Reported by Marie Therese - June 1, 2005

Remember these quotes. Lindsey Graham on NBC's Meet the Press: "If there are more photos, if there's a video, for God's sake, lets talk about it; let's get it all out on the table. This is not about command influence, this is about rape and murder. This isn't just humiliation, this is a systematic failure and criminal offenses." John McCain on FOX News Sunday: "One thing I know about scandals - they go on and on and on until the American people feel they have a full and complete picture of what happened."

The Bush administration - not the ACLU - is responsible for the horrors perpetrated at Abu Ghraib and elsewhere. All the vehement blustering by a legion of talking heads will not change that.

George Bush and his minions have brought this down upon our heads but, true to form, they don't want to pay the price for their own actions.

TRANSCRIPT of an interview with Barbara Comstock and Andrew McCarthy aired May 31, 2005 on The O'Reilly Factor.

O'REILLY: Another view of the ACLU attack on America - my description. Joining us now from Washington, Barbara Comstock, former Justice Department spokesperson under John Ashcroft and from Hartford, Connecticut, Andrew McCarthy, former Assistant U. S. Attorney. Mr. McCarthy, we begin with you. I know I'm going to get mail [that says] I'm overstating it I don't think I am. I think that everyone knows that these photographs and videos, if released, will lead to people being killed. But the American Civil Liberties Union does not care, sir? How do you react?

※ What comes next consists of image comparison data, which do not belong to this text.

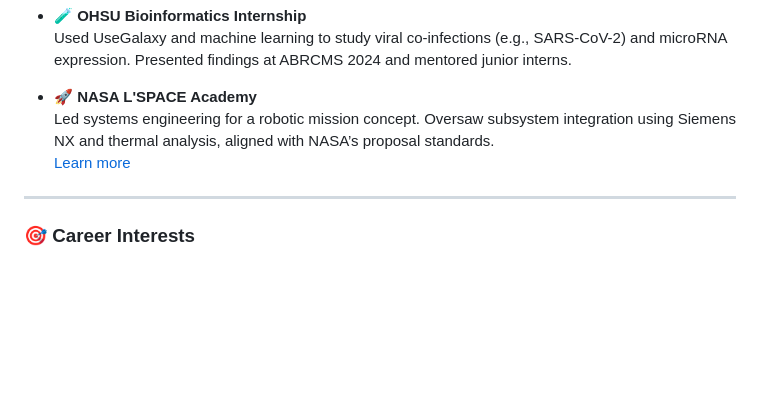
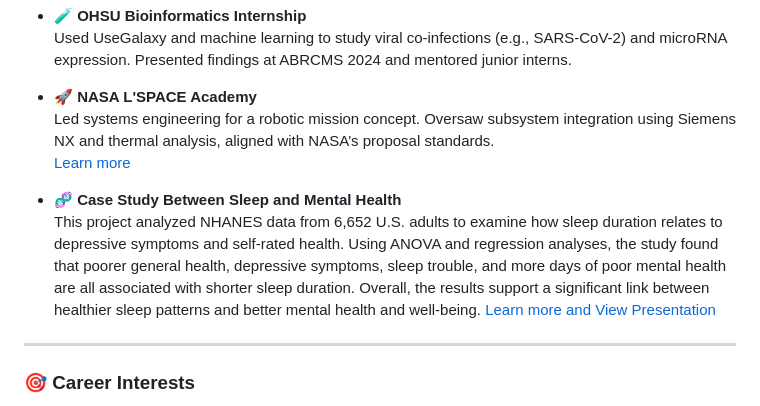
Before and after one commit to angelguerrero7051/github-portfolio, a Markdown page: README.md, the part around the change. GitHub-like rendering; blank space fills up the shorter version.

```diff
--- a/README.md
+++ b/README.md
@@ -41,6 +41,9 @@ I'm passionate about applying interdisciplinary methods from **biology, environm
   Led systems engineering for a robotic mission concept. Oversaw subsystem integration using Siemens NX and thermal analysis, aligned with NASA’s proposal standards.
   [Learn more](https://www.lspace.asu.edu/)
 
+- **🧬 Case Study Between Sleep and Mental Health**
+  This project analyzed NHANES data from 6,652 U.S. adults to examine how sleep duration relates to depressive symptoms and self-rated health. Using ANOVA and regression analyses, the study found that poorer general health, depressive symptoms, sleep trouble, and more days of poor mental health are all associated with shorter sleep duration. Overall, the results support a significant link between healthier sleep patterns and better mental health and well-being.
+  [Learn more and View Presentation](https://docs.google.com/presentation/d/1sTSWLAs2Fl9yXkXnW4jmWEpYJpWly9EQCtbR9FcU_gU/edit?usp=sharing)
 ---
 
 ### 🎯 Career Interests
```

McCARTHY: I don't think there's any question that it would lead to people getting killed. I think we should emphasize that the culprit here doing the killing is militant Islam. But, that being said, this is like throwing a match on an oil puddle. It's just - ah - it's crazy. I don't really think - the first photographs, the first set that went out - should have gone out, certainly not all of the pictures and you know, frankly, we do this every day in trials all across America where pictures are likely to inflame, where their only purpose is to arouse the prejudices of people, courts commonly keep them in the fact-finding process ...

O'REILLY (interrupts): You know what's interesting, Mr. McCarthy, that you bring that up. Here at FOX we did not use the people jumpin' out of the World Trade Center windows. We did not use the beheadings of Americans by Al Qaeda. We did not run those pictures. I did not run, Barbara, the Abu Ghraib pictures. I didn't run any of 'em. I told the audience what it was. The audience understood. Our audience is smart. But I think the ACLU is now putting itself up as a fifth column. They are helping the terrorists. They are putting American soldiers in jeopardy. What say you, madame?

[COMMENT: Bill O'Reilly is full of it. FOX News used and used and used the video of Nick Berg, always making sure to cut it just before the beheading, as all other news outlets did. They have aired every subsequent hostage story over and over again. As for the Abu Ghraib pictures, maybe Bill didn't air them, but everyone else on FOX did.]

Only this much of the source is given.